After a decade of service, it is time for my good old 29-inch Rimowa suitcase to go in for a much needed retrofit. It will be a while before it comes back from Germany, and it will also set me back a pretty penny. I don’t mind paying the price to get another decade of use out of it.
The repairs made me wonder if I should get a new large check-in suitcase, one that can carry a lot more of my cold weather gear, and other non-camera but photography peripherals. The Rimowa trunk is pretty attractive, though the price is high enough to cause a nosebleed. Ever since LVMH bought the brand, the prices have crept up, and the lifetime warranty has gone the way of the dodo. And what’s more, the suitcases sold in the US are no longer made in Germany, and instead, are made in Canada. Thus, I am on the fence about buying the trunk suitcase.
I don’t think about other brands as much, but everyone keeps talking about Away, though I haven’t taken them seriously, because I have always been a Rimowa man. Yesterday, I ended up at Away store in Hayes Valley and spent time looking at their luggage — beautiful, but polycarbonate is not for me. However, the Away aluminum suitcase looked pretty attractive. I was poking around the suitcase when not one but two sales representatives asked me if I needed help.
They spent about 15 minutes extolling the virtues of the suitcase — they talked about where it was made, the quiet wheels and the massive capacity. Their polycarbonate luggage is made in China, so I am not sure if I believe their claim that the Aluminum luggage was made in Germany. But if it is, then more of a reason for me to consider Away.

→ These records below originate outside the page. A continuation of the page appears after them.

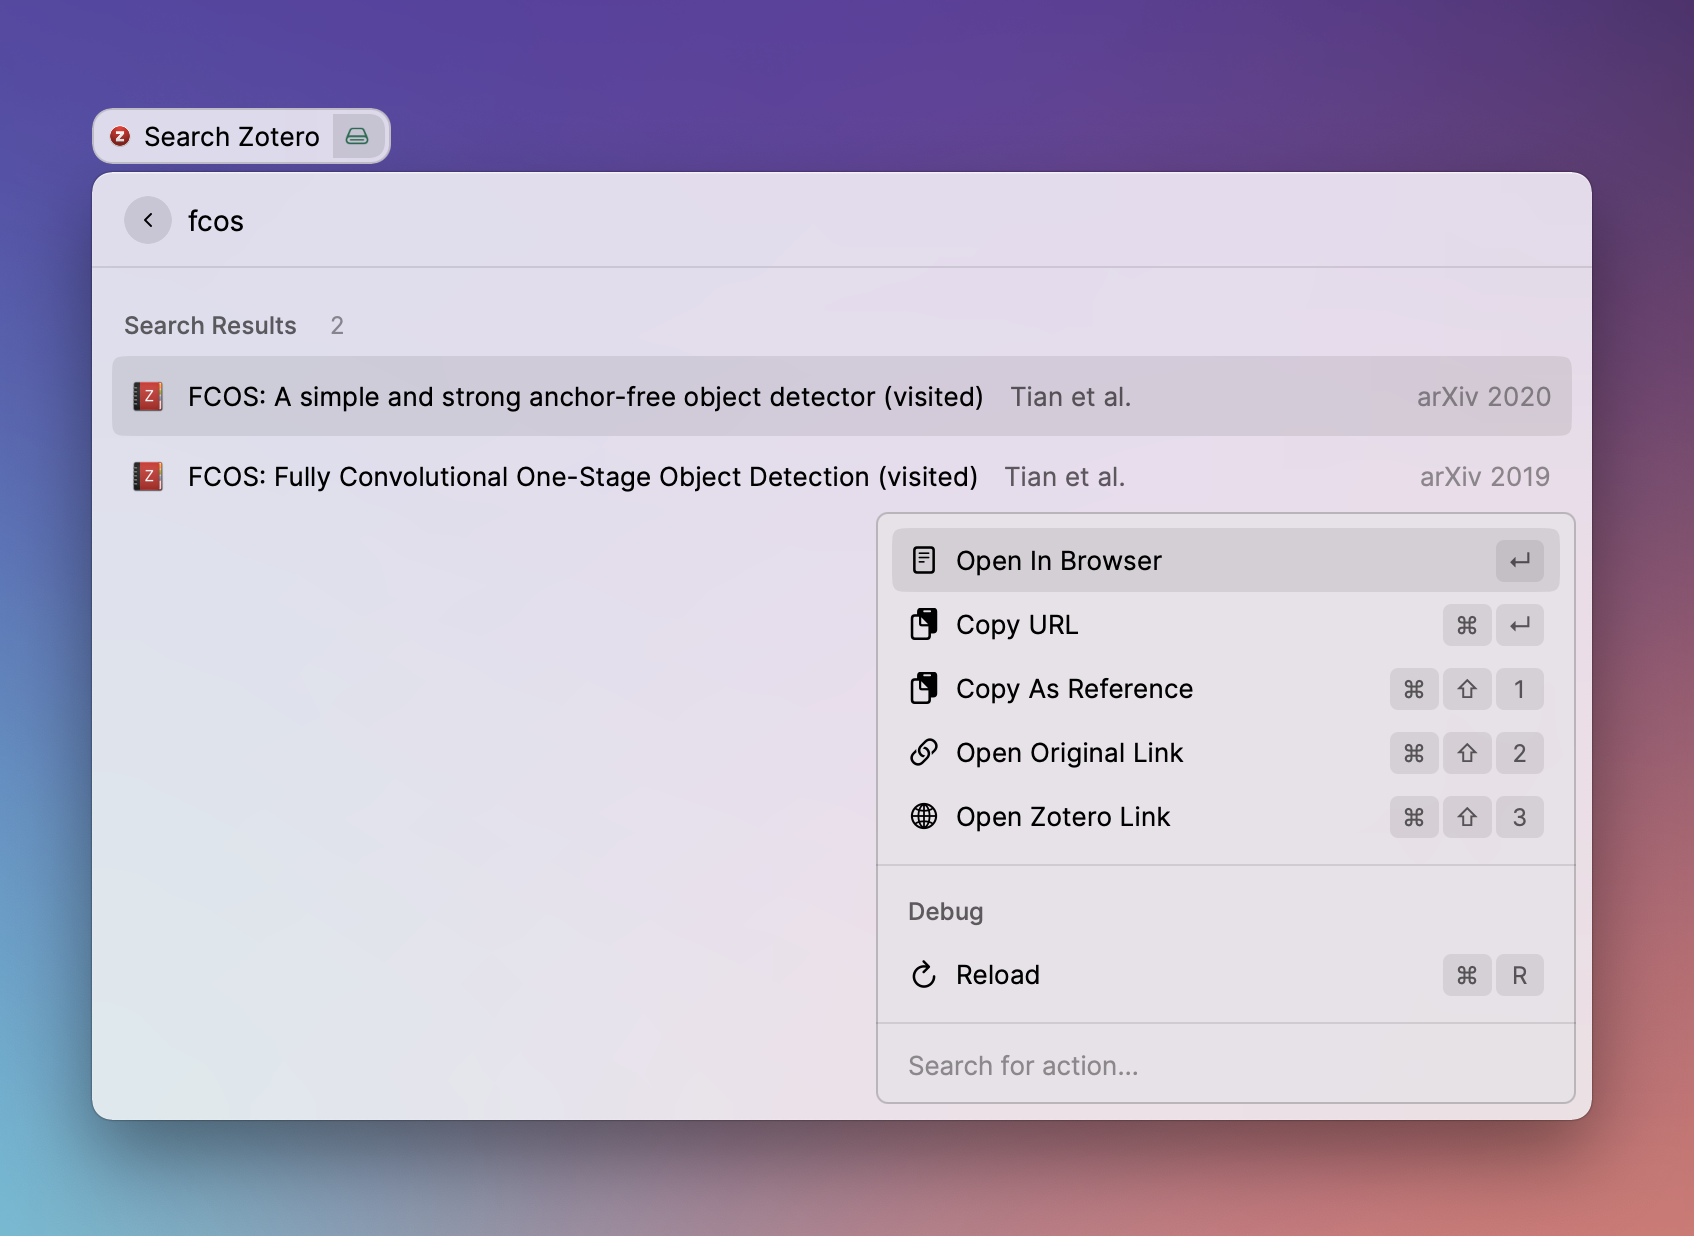
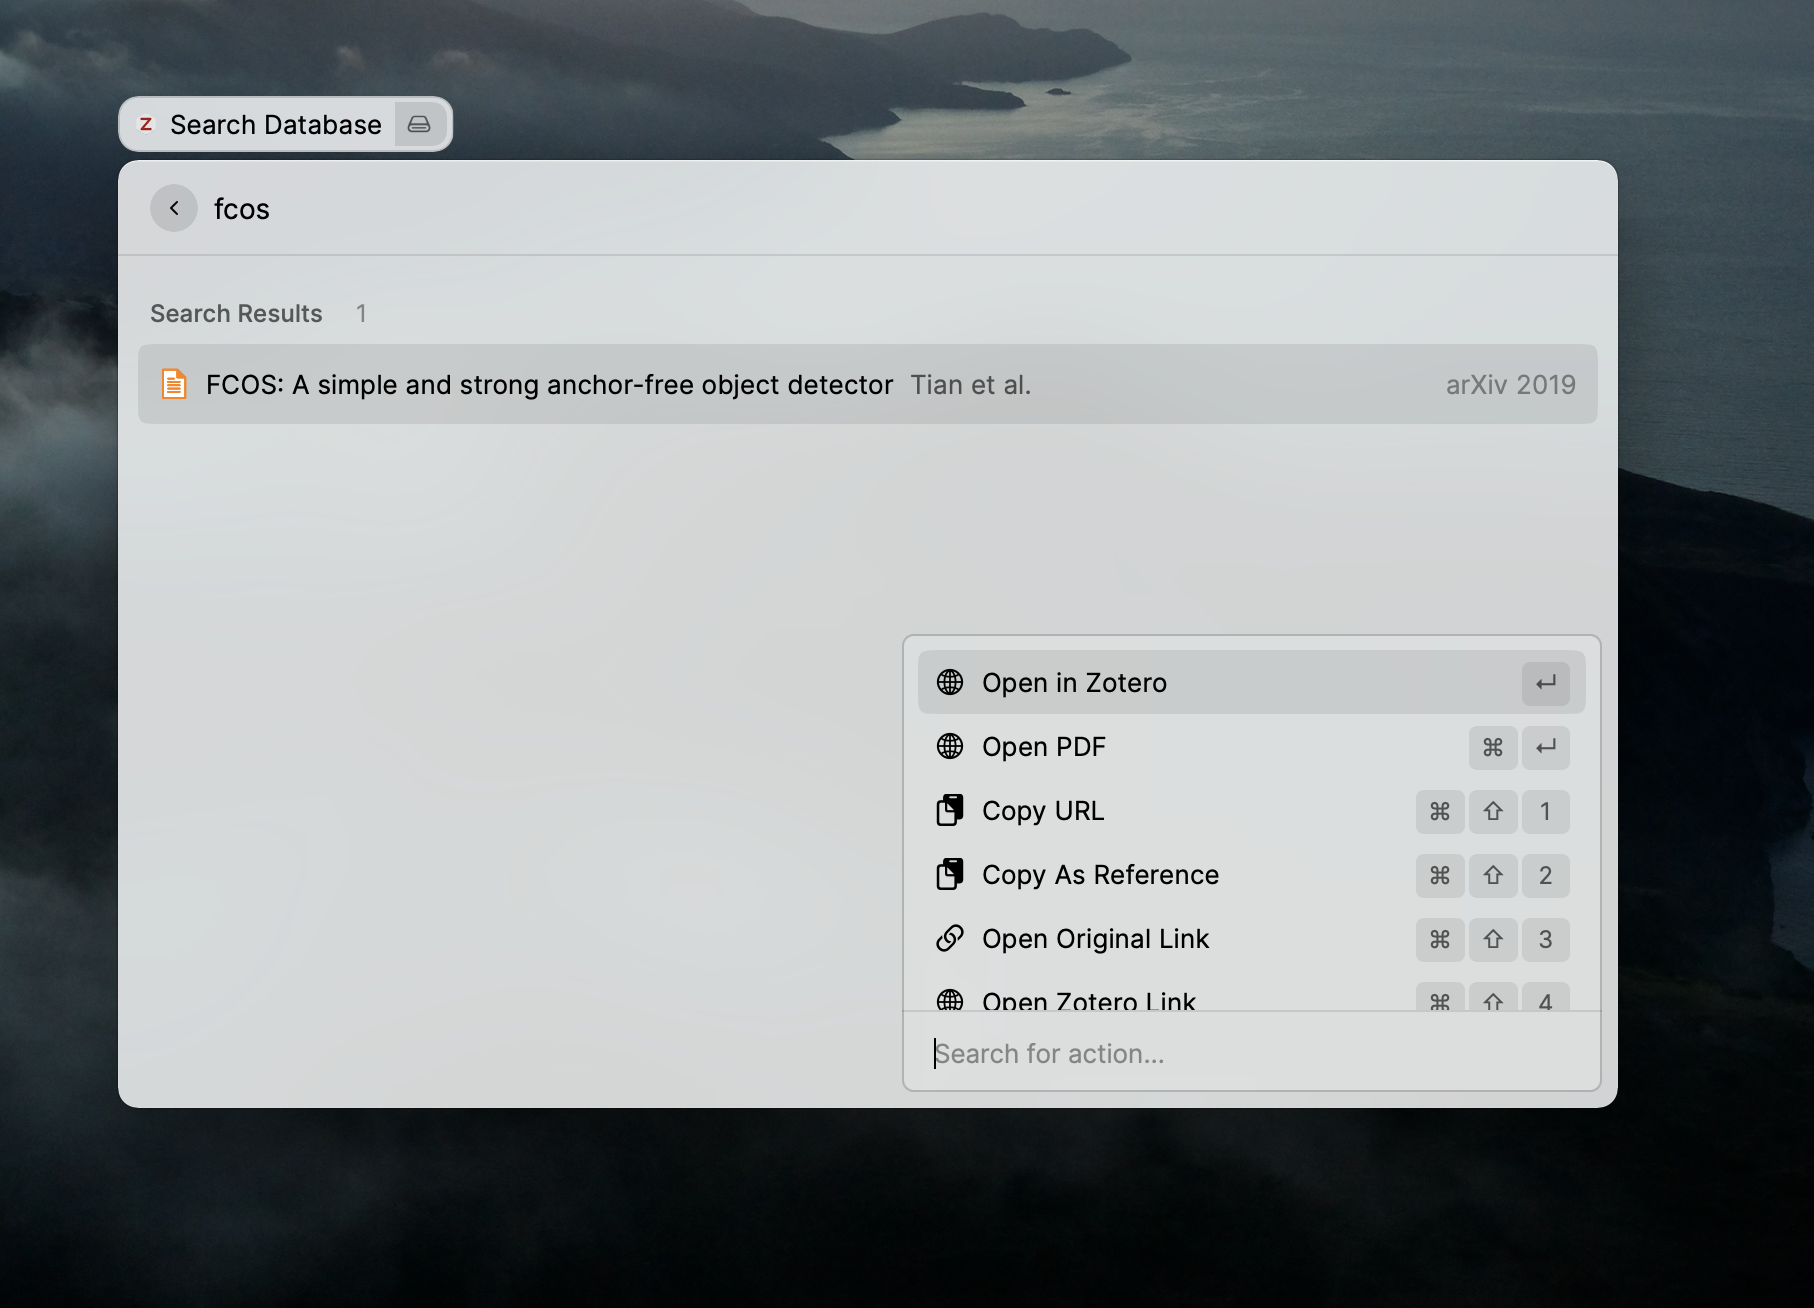
update zotero extension to open pdf directly (#956)
* update zotero extension to open pdf directly

* fix vars to const

* update README

* update menu image in README

* update icon of open pdf action

* add a note in code comment about multiple pdf file case

diff --git a/extensions/zotero/src/common/View.tsx b/extensions/zotero/src/common/View.tsx
@@ -1,4 +1,4 @@
-import { ActionPanel, CopyToClipboardAction, List, KeyboardShortcut, Icon, OpenInBrowserAction } from "@raycast/api";
+import { ActionPanel, List, Icon, Action, Keyboard } from "@raycast/api";
 import type { QueryResultItem } from "./zoteroApi";
 import { useVisitedUrls } from "./useVisitedUrls";
 
@@ -10,9 +10,10 @@ type Props = {
   throttle?: boolean;
 };
 
-const copyRefCommandShortcut: KeyboardShortcut = { modifiers: ["cmd", "shift"], key: "1" };
-const openExtLinkCommandShortcut: KeyboardShortcut = { modifiers: ["cmd", "shift"], key: "2" };
-const openZoteroLinkCommandShortcut: KeyboardShortcut = { modifiers: ["cmd", "shift"], key: "3" };
+const copyToClipboardShortcut: Keyboard.Shortcut = { modifiers: ["cmd", "shift"], key: "1" };
+const copyRefCommandShortcut: Keyboard.Shortcut = { modifiers: ["cmd", "shift"], key: "2" };
+const openExtLinkCommandShortcut: Keyboard.Shortcut = { modifiers: ["cmd", "shift"], key: "3" };
+const openZoteroLinkCommandShortcut: Keyboard.Shortcut = { modifiers: ["cmd", "shift"], key: "4" };
 
 export const View = ({ sectionNames, queryResults, isLoading, onSearchTextChange, throttle }: Props): JSX.Element => {
   const [urls, onOpen] = useVisitedUrls();
@@ -35,21 +36,24 @@ export const View = ({ sectionNames, queryResults, isLoading, onSearchTextChange
               accessoryTitle={item.accessoryTitle}
               actions={
                 <ActionPanel>
-                  <OpenInBrowserAction title="Open in Zotero" url={item.url} onOpen={onOpen} />
-                  <CopyToClipboardAction title="Copy URL" content={item.link} />
-                  <CopyToClipboardAction
+                  <Action.OpenInBrowser title="Open in Zotero" url={item.url} onOpen={onOpen} />
+                  {item.pdf_url !== `` && (
+                    <Action.OpenInBrowser icon={Icon.Document} title="Open PDF" url={item.pdf_url} onOpen={onOpen} />
+                  )}
+                  <Action.CopyToClipboard title="Copy URL" content={item.link} shortcut={copyToClipboardShortcut} />
+                  <Action.CopyToClipboard
                     title="Copy As Reference"
                     content={item.bib}
                     shortcut={copyRefCommandShortcut}
                   />
-                  <OpenInBrowserAction
+                  <Action.OpenInBrowser
                     icon={Icon.Link}
                     title="Open Original Link"
                     url={item.raw_link}
                     shortcut={openExtLinkCommandShortcut}
                     onOpen={onOpen}
                   />
-                  <OpenInBrowserAction
+                  <Action.OpenInBrowser
                     icon={Icon.Globe}
                     title="Open Zotero Link"
                     url={item.link}

diff --git a/extensions/zotero/src/common/zoteroApi.ts b/extensions/zotero/src/common/zoteroApi.ts
@@ -1,6 +1,6 @@
 import fetch from "node-fetch";
 import { getPreferenceValues } from "@raycast/api";
-
+import { map } from "modern-async";
 import he from "he";
 
 interface Preferences {
@@ -14,6 +14,7 @@ export type QueryResultItem = {
   title: string;
   subtitle: string;
   url: string;
+  pdf_url: string;
   link: string;
   raw_link: string;
   accessoryTitle: string;
@@ -61,8 +62,36 @@ const parseResponse = (item) => {
     url: `zotero://select/items/0_${item.key}`,
     accessoryTitle: `${name} ${!isNaN(date.getFullYear()) ? date.getFullYear() : ""}`,
     icon: `paper.png`,
+    pdf_url: ``,
   };
 };
+
+function combine_results(val, index, arr) {
+  val["pdf_url"] = this[val.id] ? `zotero://open-pdf/library/items/${this[val.id]}` : ``;
+  return val;
+}
+
+async function get_pdf_key(key: string) {
+  const preferences: Preferences = getPreferenceValues();
+  const requestOptions = {
+    method: "GET",
+    headers: {
+      "Content-Type": "application/json",
+      Authorization: `Bearer ${preferences.api_token}`,
+    },
+  };
+  const query = `https://api.zotero.org/users/${preferences.user_id}/items/${key}/children`;
+  const response = await fetch(query, requestOptions);
+  if (response.status !== 200) {
+    const data = (await response.json()) as { message?: unknown } | undefined;
+    throw new Error(`${data?.message || "Not OK"}`);
+  }
+  const data = (await response.json()) as Array<any>;
+  const pdf_data = data.filter((d) => d.data.contentType === "application/pdf");
+  // NOTE: In case multiple pdf files are found, just first one is picked up to open.
+  // Its not clear to me what should be the correct logic to find the primary PDF
+  return pdf_data.length > 0 ? `${pdf_data[0].key}` : ``;
+}
 
 export const searchResources = async (q: string): Promise<QueryResultItem[]> => {
   const preferences: Preferences = getPreferenceValues();
@@ -84,5 +113,13 @@ export const searchResources = async (q: string): Promise<QueryResultItem[]> => 
     throw new Error(`${data?.message || "Not OK"}`);
   }
   const data = (await response.json()) as Array<any>;
-  return data.map(parseResponse);
+  const res = data.map(parseResponse);
+
+  const item_keys = res.map((item) => item.id);
+  const pdf_key_map_list = await map(item_keys, async (v) => {
+    const pdf_key = await get_pdf_key(v);
+    return { key: v, value: pdf_key };
+  });
+  const pdf_key_map = pdf_key_map_list.reduce((obj, item) => ((obj[item.key] = item.value), obj), {});
+  return res.map(combine_results, pdf_key_map);
 };

diff --git a/extensions/zotero/src/common/useVisitedUrls.ts b/extensions/zotero/src/common/useVisitedUrls.ts
@@ -1,10 +1,10 @@
-import { getLocalStorageItem, setLocalStorageItem } from "@raycast/api";
+import { LocalStorage } from "@raycast/api";
 import { useState, useEffect } from "react";
 
 const VISITED_URLS_KEY = "visited_urls_1";
 
 const loadVisitedUrls = async () => {
-  const item = await getLocalStorageItem(VISITED_URLS_KEY);
+  const item = await LocalStorage.getItem(VISITED_URLS_KEY);
   try {
     if (typeof item === "string") {
       const parsed = JSON.parse(item);
@@ -19,7 +19,7 @@ const loadVisitedUrls = async () => {
 };
 
 const saveVisitedUrls = async (visitedUrls: string[]) => {
-  await setLocalStorageItem(VISITED_URLS_KEY, JSON.stringify(visitedUrls));
+  await LocalStorage.setItem(VISITED_URLS_KEY, JSON.stringify(visitedUrls));
 };
 
 export const useVisitedUrls = (): [string[], (url: string) => void] => {

diff --git a/extensions/zotero/src/common/store.ts b/extensions/zotero/src/common/store.ts
@@ -1,5 +1,5 @@
 import { useState } from "react";
-import { showToast, ToastStyle } from "@raycast/api";
+import { showToast, Toast } from "@raycast/api";
 import { QueryResultItem } from "./zoteroApi";
 
 export type Store = {
@@ -27,7 +27,11 @@ export const useStore = (
         setStore((prev) => ({ ...prev, queryResults }));
       } catch (e) {
         console.log("runQuery error", e);
-        showToast(ToastStyle.Failure, "Failed to query", String(e));
+        showToast({
+          style: Toast.Style.Failure,
+          title: "Failed to query",
+          message: String(e),
+        });
       } finally {
         setStore((prev) => ({ ...prev, queryIsLoading: false }));
       }

diff --git a/extensions/zotero/README.md b/extensions/zotero/README.md
@@ -27,7 +27,11 @@ This extension support a few sub commands:
 ![List of Sub Menus](./images/menu.png)
 
 - link to the reference in your zotero app (default)
+- link to the PDF of your reference in zotero app or default PDF Reader
 - copy URL to copy the ORL of the reference
 - copy as reference to copy a text for citing this reference
 - open original link to open URL in default browser
 - open zotero link to open path to reference on online zotero account
+
+Please note that in case a reference has multiple PDF files associated with it, only the first PDF
+file returned by the API will be opened.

They talked about a life time guarantee. Given that Away is a venture-backed company, I didn’t take the whole lifetime guarantee too seriously. We talked about the importance of patina that comes from nicks and dents. And there was the price — about a third of what a new Rimowa would cost — and that got my attention. I liked what I saw, but when I came home, I didn’t remember much, except for the great conversation, warmth and charming behavior of the two sales representatives who didn’t push me to buy something.
It is the exact opposite of the Rimowa store experience. The sales push starts the minute you feign interest. But that’s pretty much all big brands, where salespeople are compensated by what they can close. The Away sales duo made the first Away experience so good, that when it comes to pulling the trigger, the customer service will rank very high on my decision matrix. Also, if you have had a chance to try out Away, do let me know what you think via Twitter.